These policyholders will have one month from the date of their payment letter to lodge a complaint.
As announced by the chancellor in the Summer Budget 2015, the compensation scheme closed on 31 December, with all claims begun by that date still being processed, and the annual payments to with profits annuitants continuing unaffected.
The scheme, which began making payments in 2011, has paid out over £1.08bn to nearly 90 per cent of eligible policyholders.
The November progress report stated that 460,684 payments, totalling £176.2m, have been issued to those who bought their policy through a company pension scheme.
The scheme has made major efforts have to trace policyholders, including extensive electronic tracing methods, writing to policyholders’ last known addresses, a national advertising campaign, working with other government departments and liaising with group scheme trustees.
As part of the closure, additional payments would be made to policyholders in receipt of Pension Credit who received a lump sum payment under the scheme. The amount of the additional payment will be equivalent to the 22.4 per cent of relative loss payment already received.
An extra payment is being made in early 2016 to non-WPA policyholders who have already received 22.4 per cent of their relative losses from the scheme and are in receipt of Pension Credit.
The additional 22.4 per cent of an individual’s relative loss means that eligible policyholders on Pension Credit will receive a total of 44.8 per cent of their relative losses from the scheme.
The additional payments will be issued by the scheme in the same way as the first payment, by the scheme sending a warrant (like a cheque) in the post in early 2016.
Difficulties at the world’s oldest mutual started in January 1994, when the society announced plans to cut the size of the final bonuses paid to its 90,000 guaranteed annuity rate policyholders, after falls in interest rates and high inflation.
Equitable Life, which was established in 1762, closed its doors to new business after it failed to find a buyer in December 2000 and the Court of Appeal told the society it must honour its original commitments.

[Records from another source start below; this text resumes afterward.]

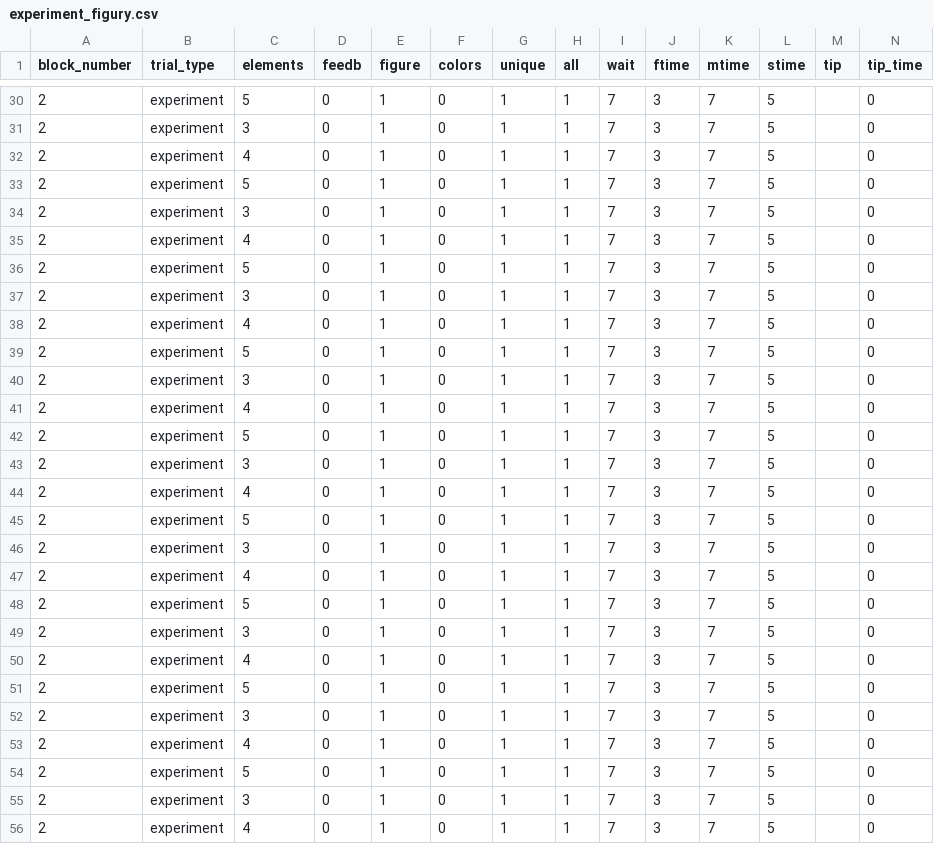
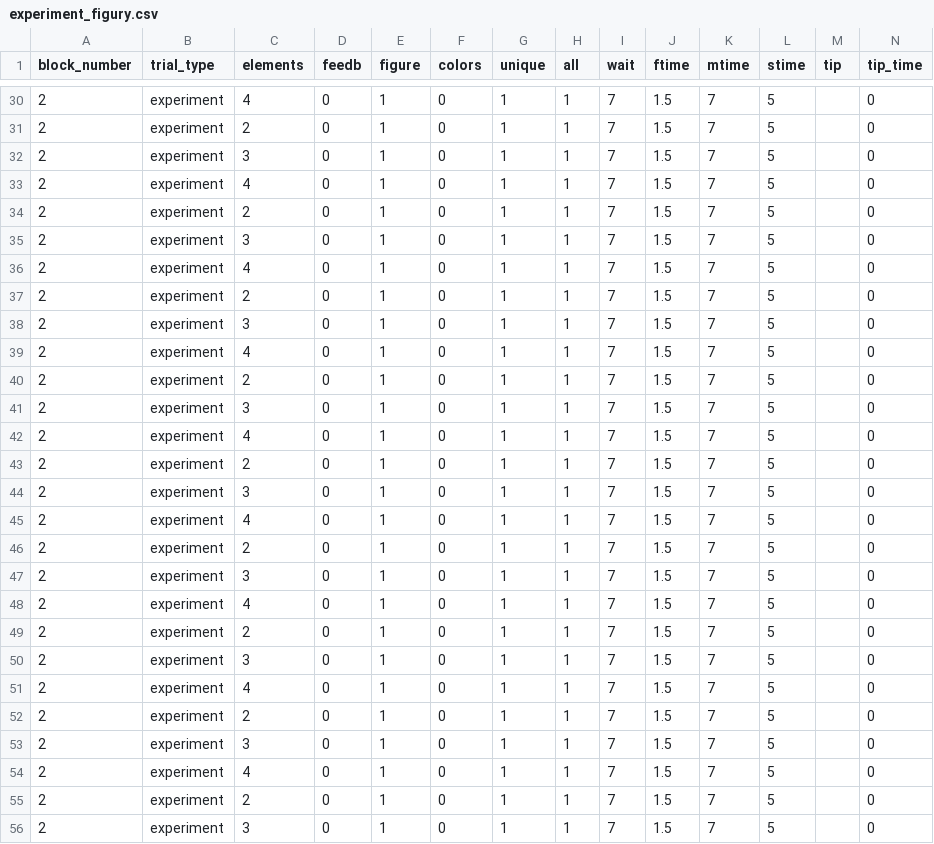
Before and after one commit to ociepkam/WM, a CSV file: experiment_figury.csv, drawn as a sheet; only a part is shown, gaps mark what is left out; the diff covers the shown part only.

```diff
--- a/experiment_figury.csv
+++ b/experiment_figury.csv
@@ -30,27 +30,27 @@ block_number,trial_type,elements,feedb,figure,colors,unique,all,wait,ftime,mtime
-2,experiment,5,0,1,0,1,1,7,3,7,5,,0
-2,experiment,3,0,1,0,1,1,7,3,7,5,,0
-2,experiment,4,0,1,0,1,1,7,3,7,5,,0
-2,experiment,5,0,1,0,1,1,7,3,7,5,,0
-2,experiment,3,0,1,0,1,1,7,3,7,5,,0
-2,experiment,4,0,1,0,1,1,7,3,7,5,,0
-2,experiment,5,0,1,0,1,1,7,3,7,5,,0
-2,experiment,3,0,1,0,1,1,7,3,7,5,,0
-2,experiment,4,0,1,0,1,1,7,3,7,5,,0
-2,experiment,5,0,1,0,1,1,7,3,7,5,,0
-2,experiment,3,0,1,0,1,1,7,3,7,5,,0
-2,experiment,4,0,1,0,1,1,7,3,7,5,,0
-2,experiment,5,0,1,0,1,1,7,3,7,5,,0
-2,experiment,3,0,1,0,1,1,7,3,7,5,,0
-2,experiment,4,0,1,0,1,1,7,3,7,5,,0
-2,experiment,5,0,1,0,1,1,7,3,7,5,,0
-2,experiment,3,0,1,0,1,1,7,3,7,5,,0
-2,experiment,4,0,1,0,1,1,7,3,7,5,,0
-2,experiment,5,0,1,0,1,1,7,3,7,5,,0
-2,experiment,3,0,1,0,1,1,7,3,7,5,,0
-2,experiment,4,0,1,0,1,1,7,3,7,5,,0
-2,experiment,5,0,1,0,1,1,7,3,7,5,,0
-2,experiment,3,0,1,0,1,1,7,3,7,5,,0
-2,experiment,4,0,1,0,1,1,7,3,7,5,,0
-2,experiment,5,0,1,0,1,1,7,3,7,5,,0
-2,experiment,3,0,1,0,1,1,7,3,7,5,,0
-2,experiment,4,0,1,0,1,1,7,3,7,5,,0
+2,experiment,4,0,1,0,1,1,7,1.5,7,5,,0
+2,experiment,2,0,1,0,1,1,7,1.5,7,5,,0
+2,experiment,3,0,1,0,1,1,7,1.5,7,5,,0
+2,experiment,4,0,1,0,1,1,7,1.5,7,5,,0
+2,experiment,2,0,1,0,1,1,7,1.5,7,5,,0
+2,experiment,3,0,1,0,1,1,7,1.5,7,5,,0
+2,experiment,4,0,1,0,1,1,7,1.5,7,5,,0
+2,experiment,2,0,1,0,1,1,7,1.5,7,5,,0
+2,experiment,3,0,1,0,1,1,7,1.5,7,5,,0
+2,experiment,4,0,1,0,1,1,7,1.5,7,5,,0
+2,experiment,2,0,1,0,1,1,7,1.5,7,5,,0
+2,experiment,3,0,1,0,1,1,7,1.5,7,5,,0
+2,experiment,4,0,1,0,1,1,7,1.5,7,5,,0
+2,experiment,2,0,1,0,1,1,7,1.5,7,5,,0
+2,experiment,3,0,1,0,1,1,7,1.5,7,5,,0
+2,experiment,4,0,1,0,1,1,7,1.5,7,5,,0
+2,experiment,2,0,1,0,1,1,7,1.5,7,5,,0
+2,experiment,3,0,1,0,1,1,7,1.5,7,5,,0
+2,experiment,4,0,1,0,1,1,7,1.5,7,5,,0
+2,experiment,2,0,1,0,1,1,7,1.5,7,5,,0
+2,experiment,3,0,1,0,1,1,7,1.5,7,5,,0
+2,experiment,4,0,1,0,1,1,7,1.5,7,5,,0
+2,experiment,2,0,1,0,1,1,7,1.5,7,5,,0
+2,experiment,3,0,1,0,1,1,7,1.5,7,5,,0
+2,experiment,4,0,1,0,1,1,7,1.5,7,5,,0
+2,experiment,2,0,1,0,1,1,7,1.5,7,5,,0
+2,experiment,3,0,1,0,1,1,7,1.5,7,5,,0
```
Also changed, not shown: 131 edited cells elsewhere in this file, 3 other files.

Several official reports have been produced on the society’s demise, but it was parliamentary ombudsman Ann Abraham who recommended that policyholders be compensated.